Employee perceptions of fairness have a considerable effect upon their motivation, productivity and morale. These factors all affect the employer’s labour costs as low morale and workforce dissatisfaction increase employee turnover. Every employee is entitled to justice in the workplace, but many feel they do not get this and as a result may feel, embittered and negative towards the employer’s aims and objectives. There are several causes of perceptions of unfairness. A dismissive attitude towards workers’ rights could be one reason. Nowadays, developed countries have policies in place which purport to uphold worker health and safety for example, yet firms which do not practice what they preach are often responsible for health-related diseases and accidents. Tribunals can be organised but often workers who are not expertly represented can feel they have lost on out compensation or just insurance payouts. Other workers see this happening and make a negative and cynical judgement on their employer and so have little motivation to increase output or productivity and will leave work dead on the minute, not seeing any reason why they should be flexible about working hours or overtime. They then keep their eyes open for better opportunities with firms elsewhere and jump ship the minute they can, and all the while they are watching the jobs market they are not looking to their employer’s best interests.
Unfair dismissal is another worry for employees who feel insecure as they know that if they come across bad practises they have no one to turn to as whistleblowers will simply be thrown out. Likewise for their contracts, if there are breaches, they dare not say anything. Wage and salary inconsistency is another common grievance.
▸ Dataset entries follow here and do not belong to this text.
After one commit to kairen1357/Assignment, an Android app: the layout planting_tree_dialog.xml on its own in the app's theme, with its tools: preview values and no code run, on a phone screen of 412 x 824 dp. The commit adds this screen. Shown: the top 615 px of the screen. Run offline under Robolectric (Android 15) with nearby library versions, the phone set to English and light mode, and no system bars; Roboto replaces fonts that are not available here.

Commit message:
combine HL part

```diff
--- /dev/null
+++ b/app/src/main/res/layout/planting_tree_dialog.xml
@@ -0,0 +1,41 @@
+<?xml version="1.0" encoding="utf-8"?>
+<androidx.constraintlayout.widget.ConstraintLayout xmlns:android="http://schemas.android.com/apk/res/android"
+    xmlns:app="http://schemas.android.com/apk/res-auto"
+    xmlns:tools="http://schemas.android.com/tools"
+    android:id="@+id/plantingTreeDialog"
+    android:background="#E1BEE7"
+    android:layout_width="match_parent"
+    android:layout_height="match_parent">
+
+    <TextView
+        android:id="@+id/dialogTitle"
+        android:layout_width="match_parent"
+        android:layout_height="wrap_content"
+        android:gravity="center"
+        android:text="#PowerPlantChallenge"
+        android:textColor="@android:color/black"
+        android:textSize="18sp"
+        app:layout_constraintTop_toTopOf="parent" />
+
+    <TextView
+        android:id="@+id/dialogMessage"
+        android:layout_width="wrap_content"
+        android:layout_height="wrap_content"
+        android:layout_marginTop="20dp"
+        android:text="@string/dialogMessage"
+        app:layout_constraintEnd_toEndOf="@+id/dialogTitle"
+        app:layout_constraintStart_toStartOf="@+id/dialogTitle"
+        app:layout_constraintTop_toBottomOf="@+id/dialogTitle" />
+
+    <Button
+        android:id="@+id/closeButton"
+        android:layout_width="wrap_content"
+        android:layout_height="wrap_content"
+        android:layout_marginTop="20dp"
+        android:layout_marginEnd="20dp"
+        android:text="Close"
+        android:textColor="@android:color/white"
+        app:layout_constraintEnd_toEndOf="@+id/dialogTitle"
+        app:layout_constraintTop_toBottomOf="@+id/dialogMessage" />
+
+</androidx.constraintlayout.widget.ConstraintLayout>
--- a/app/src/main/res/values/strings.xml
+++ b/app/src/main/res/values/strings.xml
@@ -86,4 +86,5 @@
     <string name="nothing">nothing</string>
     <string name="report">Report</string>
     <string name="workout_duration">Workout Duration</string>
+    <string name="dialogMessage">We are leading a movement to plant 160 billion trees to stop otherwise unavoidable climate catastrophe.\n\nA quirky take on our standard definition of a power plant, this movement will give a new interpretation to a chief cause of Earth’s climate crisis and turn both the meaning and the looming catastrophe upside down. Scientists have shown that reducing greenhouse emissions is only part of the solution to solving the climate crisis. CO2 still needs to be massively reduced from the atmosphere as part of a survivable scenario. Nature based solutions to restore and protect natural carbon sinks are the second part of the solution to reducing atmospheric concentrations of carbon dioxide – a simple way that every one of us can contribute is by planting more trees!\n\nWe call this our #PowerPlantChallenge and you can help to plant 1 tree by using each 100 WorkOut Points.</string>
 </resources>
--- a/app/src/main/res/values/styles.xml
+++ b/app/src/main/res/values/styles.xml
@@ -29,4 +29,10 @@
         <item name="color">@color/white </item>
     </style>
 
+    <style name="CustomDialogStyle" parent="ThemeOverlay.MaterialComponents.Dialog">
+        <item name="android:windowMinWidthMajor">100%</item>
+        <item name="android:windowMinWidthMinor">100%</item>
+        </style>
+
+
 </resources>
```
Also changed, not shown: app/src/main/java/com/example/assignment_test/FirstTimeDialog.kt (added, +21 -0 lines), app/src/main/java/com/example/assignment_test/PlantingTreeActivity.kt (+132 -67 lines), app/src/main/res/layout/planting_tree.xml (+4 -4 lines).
Employees may see others paid more for the same job, female workers for example, or seniors. They may see others promoted above them for no good reason that they can discern and then their grudge simmers on for years, affecting the quality of their work and their relationship with bosses. Availability of work causes a lot of uncertainty and insecurity. In the UK for example, a new state of affairs is causing a lot of bad-tempered press in the press and other media. Zero hours contracts as they are called, are contracts that are offered to employees who are so desperate they will sign up with a firm knowing there is n o guarantee of work in any particular week, and there may even be zero hours. Some employees have to agree to go in when needed as cover, for example for one hour only out of an entire week. Clearly, these situations will do nothing for a country’s recovery to economic prosperity.
Not only our future economic soundness but the very soundness of our democratic institutions depends on the determination of our government to give employment to idle men. (Franklin D. Roosevelt)